Modern lenses tend to be large and expensive, with multiple glass elements combining to minimise optical aberrations. But what if we could just use a cheap single-element lens, and remove those aberrations computationally instead? This is the question scientists at the University of British Columbia and University of Siegen are asking, and they've come up with a way of improving images from a simple single element lens that gives pretty impressive results.
|Image scientists are looking at whether a complex lens can be replaced by a simple one, along with lots of computation.|
The method is described in detail in the researchers' paper. It works by understanding the lens's 'point spread function' - the way point light sources are blurred by the optics - and how this changes across the frame. Knowing this, in principle it's possible to analyse an image from a simple lens and reconstruct how it should look, through a computational process known as 'deconvolution'.
|The Point Spread Function diagram for a simple f/4.5 lens of the plano-convex type (i.e. one side curved, the other flat). The centre shows broad discs due to chromatic aberration, while the cross-shapes towards the corners are due to coma and astigmatism. The researchers split the image up into 'tiles', each with its own PSF.|
This isn't a new idea, but the team of researchers claim to have made some key advances in the field, making their method more robust than those previously suggested. For example chromatic aberration means that simple lenses can give detailed information in one colour channel with significant blur in the others, so they've decided to use cross-channel information to reconstruct the finest detail possible.
One serious problem with deconvolution approaches is that they often struggle to reach a single 'best' solution. The group claims to have solved this by optimising each colour channel in turn, rather than trying to deal with them all simultaneously.
This is all very clever, of course, but does it work? The group shows several before and after examples on its website, shot using a simple F4.5 plano-convex lens on a Canon EOS 40D, and the results are quite impressive.
|Original version (click for original)|
|Image de-blurred using deconvolution (click for original)|
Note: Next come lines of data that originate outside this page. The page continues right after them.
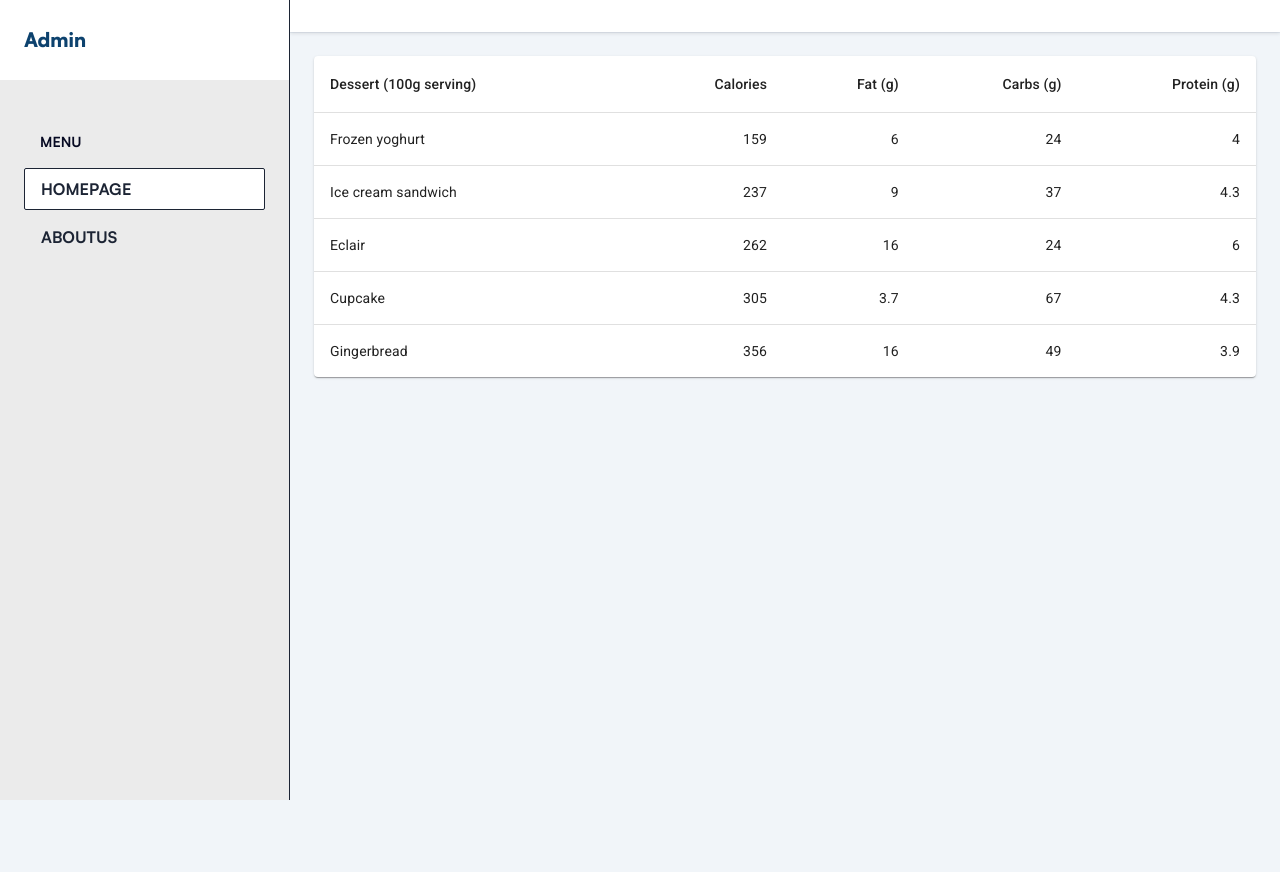
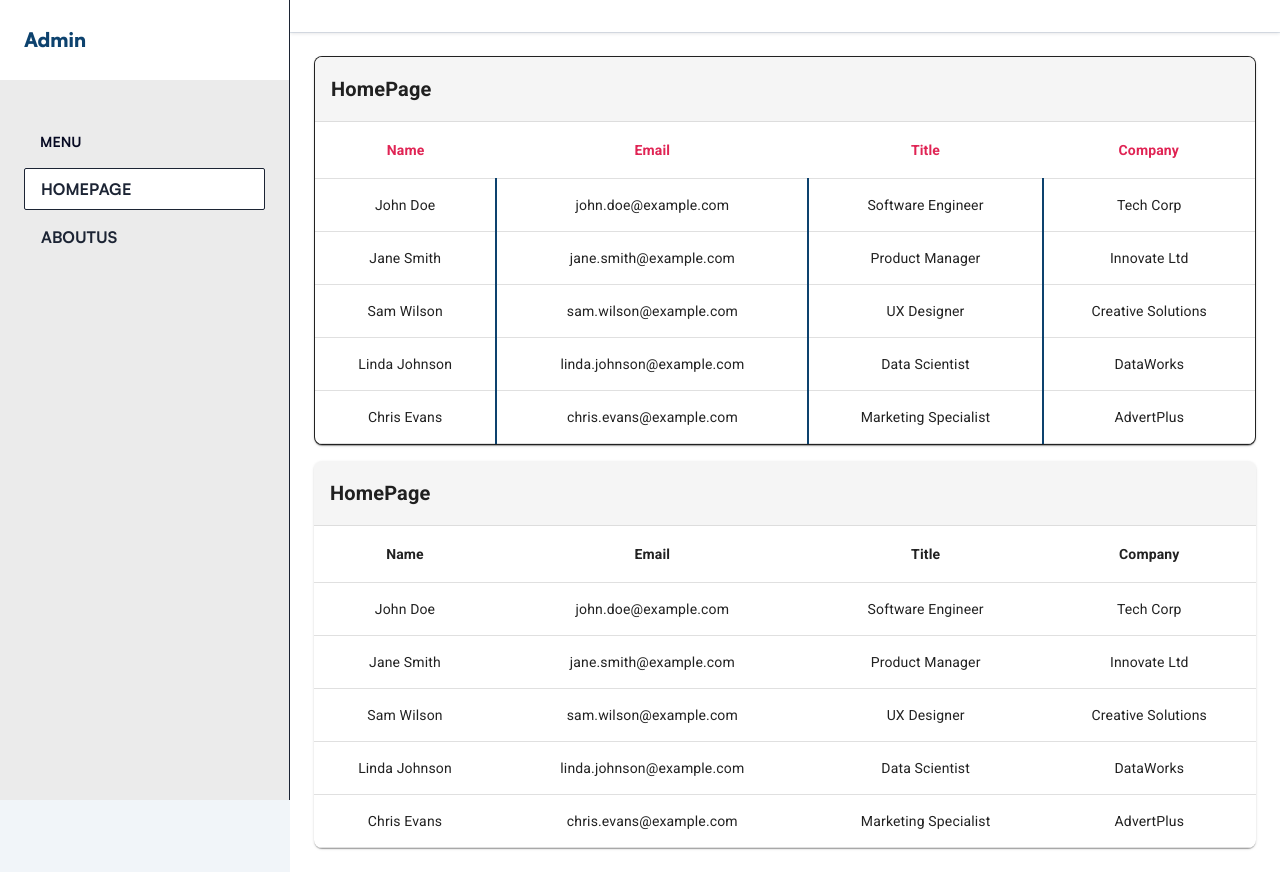
Before and after one commit to hitvaghani26/visaAgencyAdmin, a Next.js app: page / in a window 1280 px wide. Before the commit the page ends 800 px from the top, so only its background shows below. Built offline with nearby package versions, Linux system fonts and the light colour scheme.

Commit message:
remove morphism and make it simple and clear

```diff
--- a/src/components/Dashboard/E-commerce.tsx
+++ b/src/components/Dashboard/E-commerce.tsx
@@ -14,6 +14,8 @@ import TableContainer from '@mui/material/TableContainer';
 import TableHead from '@mui/material/TableHead';
 import TableRow from '@mui/material/TableRow';
 import Paper from '@mui/material/Paper';
+import { Typography } from '@mui/material';
+
 const MapOne = dynamic(() => import("@/components/Maps/MapOne"), {
   ssr: false,
 });
@@ -23,30 +25,45 @@ const ChartThree = dynamic(() => import("@/components/Charts/ChartThree"), {
 });
 const brandData = [
   {
-   component:"section 1",
+    component: "section 1",
     title: "this is title",
     content: "this is content",
     buttontext: "click this"
   }
 ];
+// function createData(
+//   name: string,
+//   calories: number,
+//   fat: number,
+//   carbs: number,
+//   protein: number,
+// ) {
+//   return { name, calories, fat, carbs, protein };
+// }
+
+// const rows = [
+//   createData('Frozen yoghurt', 159, 6.0, 24, 4.0),
+//   createData('Ice cream sandwich', 237, 9.0, 37, 4.3),
+//   createData('Eclair', 262, 16.0, 24, 6.0),
+//   createData('Cupcake', 305, 3.7, 67, 4.3),
+//   createData('Gingerbread', 356, 16.0, 49, 3.9),
+// ];
 function createData(
   name: string,
-  calories: number,
-  fat: number,
-  carbs: number,
-  protein: number,
+  email: string,
+  title: string,
+  company: string
 ) {
-  return { name, calories, fat, carbs, protein };
+  return { name, email, title, company };
 }
 
 const rows = [
-  createData('Frozen yoghurt', 159, 6.0, 24, 4.0),
-  createData('Ice cream sandwich', 237, 9.0, 37, 4.3),
-  createData('Eclair', 262, 16.0, 24, 6.0),
-  createData('Cupcake', 305, 3.7, 67, 4.3),
-  createData('Gingerbread', 356, 16.0, 49, 3.9),
+  createData('John Doe', 'john.doe@example.com', 'Software Engineer', 'Tech Corp'),
+  createData('Jane Smith', 'jane.smith@example.com', 'Product Manager', 'Innovate Ltd'),
+  createData('Sam Wilson', 'sam.wilson@example.com', 'UX Designer', 'Creative Solutions'),
+  createData('Linda Johnson', 'linda.johnson@example.com', 'Data Scientist', 'DataWorks'),
+  createData('Chris Evans', 'chris.evans@example.com', 'Marketing Specialist', 'AdvertPlus'),
 ];
-
 const ECommerce: React.FC = () => {
   return (
     <>
@@ -173,36 +190,81 @@ const ECommerce: React.FC = () => {
   </div>
 </div>
  */}
-  <TableContainer component={Paper}>
-      <Table sx={{ minWidth: 650 }} aria-label="simple table">
+      <TableContainer component={Paper} sx={{ boxShadow: 1, borderRadius: 2, border: 1 }}>
+        <Typography variant="h6" component="div" sx={{ padding: 2, fontWeight: 'bold', backgroundColor: '#f5f5f5', borderBottom: '1px solid #ddd' }}>
+          HomePage
+        </Typography>
+        <Table sx={{ minWidth: 650 }} aria-label="user table">
           <TableHead>
             <TableRow>
-            <TableCell>Dessert (100g serving)</TableCell>
-            <TableCell align="right">Calories</TableCell>
-            <TableCell align="right">Fat&nbsp;(g)</TableCell>
-            <TableCell align="right">Carbs&nbsp;(g)</TableCell>
-            <TableCell align="right">Protein&nbsp;(g)</TableCell>
+              <TableCell align="center" sx={{ fontWeight: 'bold', color: "#E02454" }}>Name</TableCell>
+              <TableCell align="center" sx={{ fontWeight: 'bold', color: "#E02454" }}>Email</TableCell>
+              <TableCell align="center" sx={{ fontWeight: 'bold', color: "#E02454" }}>Title</TableCell>
+              <TableCell align="center" sx={{ fontWeight: 'bold', color: "#E02454" }}>Company</TableCell>
             </TableRow>
           </TableHead>
+
           <TableBody>
             {rows.map((row) => (
               <TableRow
                 key={row.name}
-              sx={{ '&:last-child td, &:last-child th': { border: 0 } }}
+                sx={{
+
+                  '&:hover': { backgroundColor: '#f9f9f9' }, // Hover effect for row
+                  cursor: 'pointer', // Add a pointer cursor for interactivity
+                  transition: 'background-color 0.3s ease', // Smooth transition for hover
+                }}
               >
-              <TableCell component="th" scope="row">
+                <TableCell component="th" align="center" scope="row" sx={{ padding: 2 }}>
                   {row.name}
                 </TableCell>
-              <TableCell align="right">{row.calories}</TableCell>
-              <TableCell align="right">{row.fat}</TableCell>
-              <TableCell align="right">{row.carbs}</TableCell>
-              <TableCell align="right">{row.protein}</TableCell>
+                <TableCell align="center" sx={{ padding: 2, borderRight: '2px solid #0D426E', borderLeft: '2px solid #0D426E' }}>{row.email}</TableCell>
+                <TableCell align="center" sx={{ padding: 2, borderRight: '2px solid #0D426E' }}>{row.title}</TableCell>
+                <TableCell align="center" sx={{ padding: 2 }}>{row.company}</TableCell>
               </TableRow>
             ))}
           </TableBody>
         </Table>
       </TableContainer>
+      <div className="my-4">
 
+      </div>
+      <TableContainer component={Paper} sx={{ boxShadow: 1, borderRadius: 2}}>
+        <Typography variant="h6" component="div" sx={{ padding: 2, fontWeight: 'bold', backgroundColor: '#f5f5f5', borderBottom: '1px solid #ddd' }}>
+          HomePage
+        </Typography>
+        <Table sx={{ minWidth: 650 }} aria-label="user table">
+          <TableHead>
+            <TableRow>
+              <TableCell align="center" sx={{ fontWeight: 'bold',  }}>Name</TableCell>
+              <TableCell align="center" sx={{ fontWeight: 'bold',  }}>Email</TableCell>
+              <TableCell align="center" sx={{ fontWeight: 'bold',  }}>Title</TableCell>
+              <TableCell align="center" sx={{ fontWeight: 'bold',  }}>Company</TableCell>
+            </TableRow>
+          </TableHead>
+
+          <TableBody>
+            {rows.map((row) => (
+              <TableRow
+                key={row.name}
+                sx={{
+
+                  '&:hover': { backgroundColor: '#f9f9f9' }, // Hover effect for row
+                  cursor: 'pointer', // Add a pointer cursor for interactivity
+                  transition: 'background-color 0.3s ease', // Smooth transition for hover
+                }}
+              >
+                <TableCell component="th" align="center" scope="row" sx={{ padding: 2 }}>
+                  {row.name}
+                </TableCell>
+                <TableCell align="center" sx={{ padding: 2,  }}>{row.email}</TableCell>
+                <TableCell align="center" sx={{ padding: 2,  }}>{row.title}</TableCell>
+                <TableCell align="center" sx={{ padding: 2 }}>{row.company}</TableCell>
+              </TableRow>
+            ))}
+          </TableBody>
+        </Table>
+      </TableContainer>
     </>
   );
 };
--- a/src/components/Layouts/DefaultLayout.tsx
+++ b/src/components/Layouts/DefaultLayout.tsx
@@ -25,7 +25,7 @@ export default function DefaultLayout({
 
           {/* <!-- ===== Main Content Start ===== --> */}
           <main>
-            <div className="mx-auto max-w-screen-2xl p-4 md:p-6 2xl:p-10">
+            <div className="mx-auto max-w-screen-2xl p-4 md:p-6 2xl:p-10 bg-white">
               {children}
             </div>
           </main>
```
Lines whose indentation alone changed are shown as unchanged.
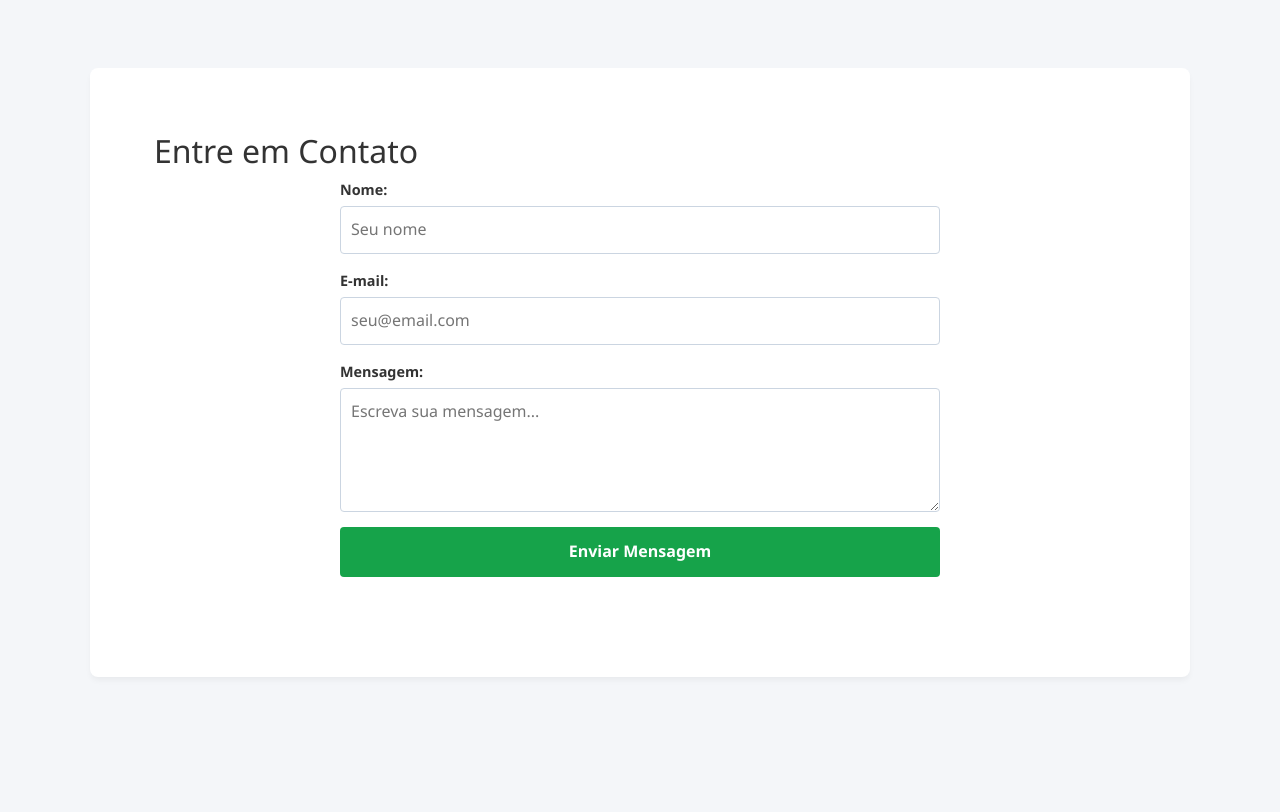
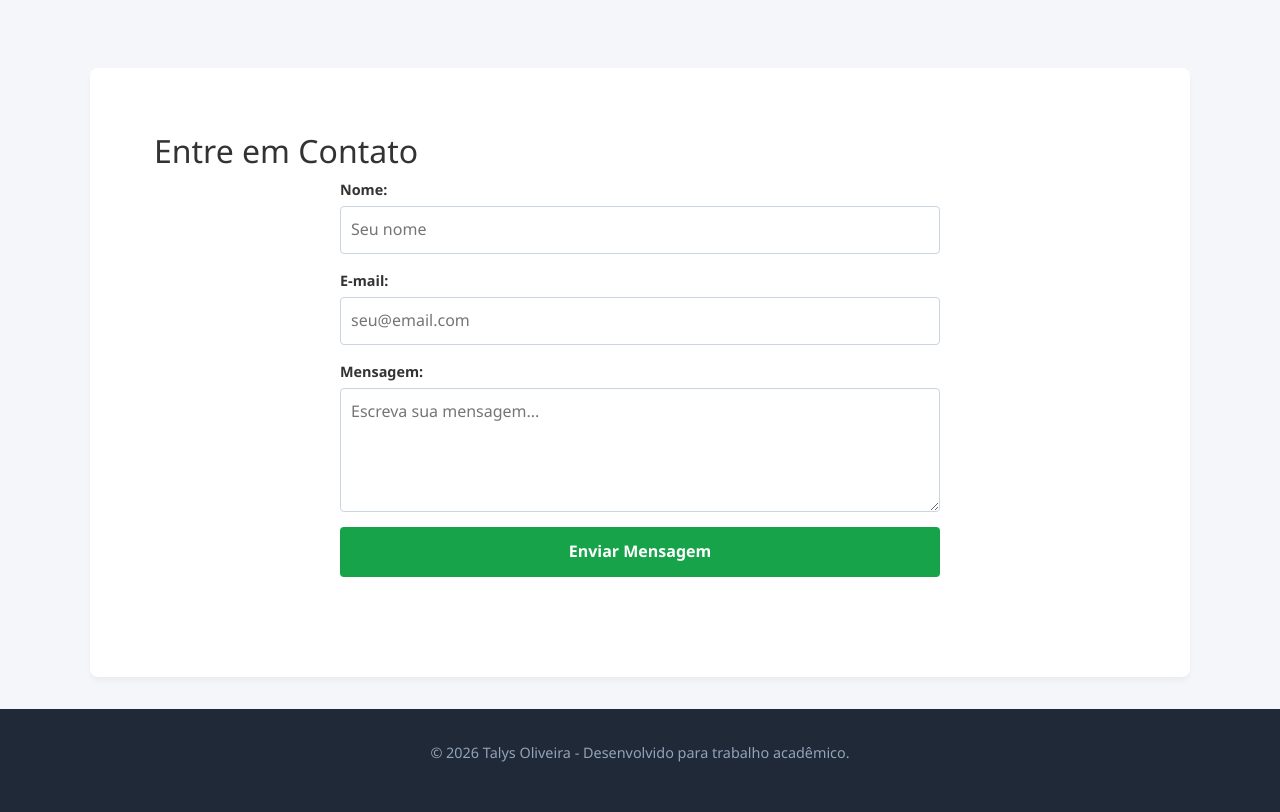
Before and after one commit to Talys-oliveira/projeto-portfolio, a plain HTML site: page index.html in a window 1280 px wide. Shown: the part 977-1789 px from the top of the page. Before the commit the page ends 1686 px from the top, so only its background shows below. Drawn offline with nearby package versions, Linux system fonts and the light colour scheme.

Commit message:
feat: footer adicionado no html e css

```diff
--- a/index.html
+++ b/index.html
@@ -105,6 +105,11 @@
             <p id="form-status"></p>
         </form>
     </section>
+
+    <footer>
+        <p>&copy; 2026 Talys Oliveira - Desenvolvido para trabalho acadêmico.</p>
+    </footer>
+
     <!-- Bootstrap JS Bundle (com Popper) -->
 <script src="https://cdn.jsdelivr.net/npm/bootstrap@5.3.0/dist/js/bootstrap.bundle.min.js"></script>
 </body>
--- a/style.css
+++ b/style.css
@@ -260,3 +260,13 @@ button[type="submit"]:hover {
     font-size: 0.9rem;
     margin-top: 5px;
 }
+
+
+/* Footer */
+footer {
+  text-align: center;
+  padding: 2rem;
+  background-color: #1f2937;
+  color: #94a3b8;
+  font-size: 0.9rem;
+}
```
So will this be coming to a camera near you anytime soon? In this precise form, probably not - the system still has problems understanding areas of the image which are slightly out-of-focus, and won't work with large aperture lenses. And while the images are certainly improved, they're unlikely to satisfy committed pixel peepers. In fact we'd guess it's most likely to be useful in smartphones, where the mechanical simplicity and robustness of simple lenses should be appealing. However, it certainly offers an interesting glimpse of the way results could be improved when shooting with a 'soft' lens.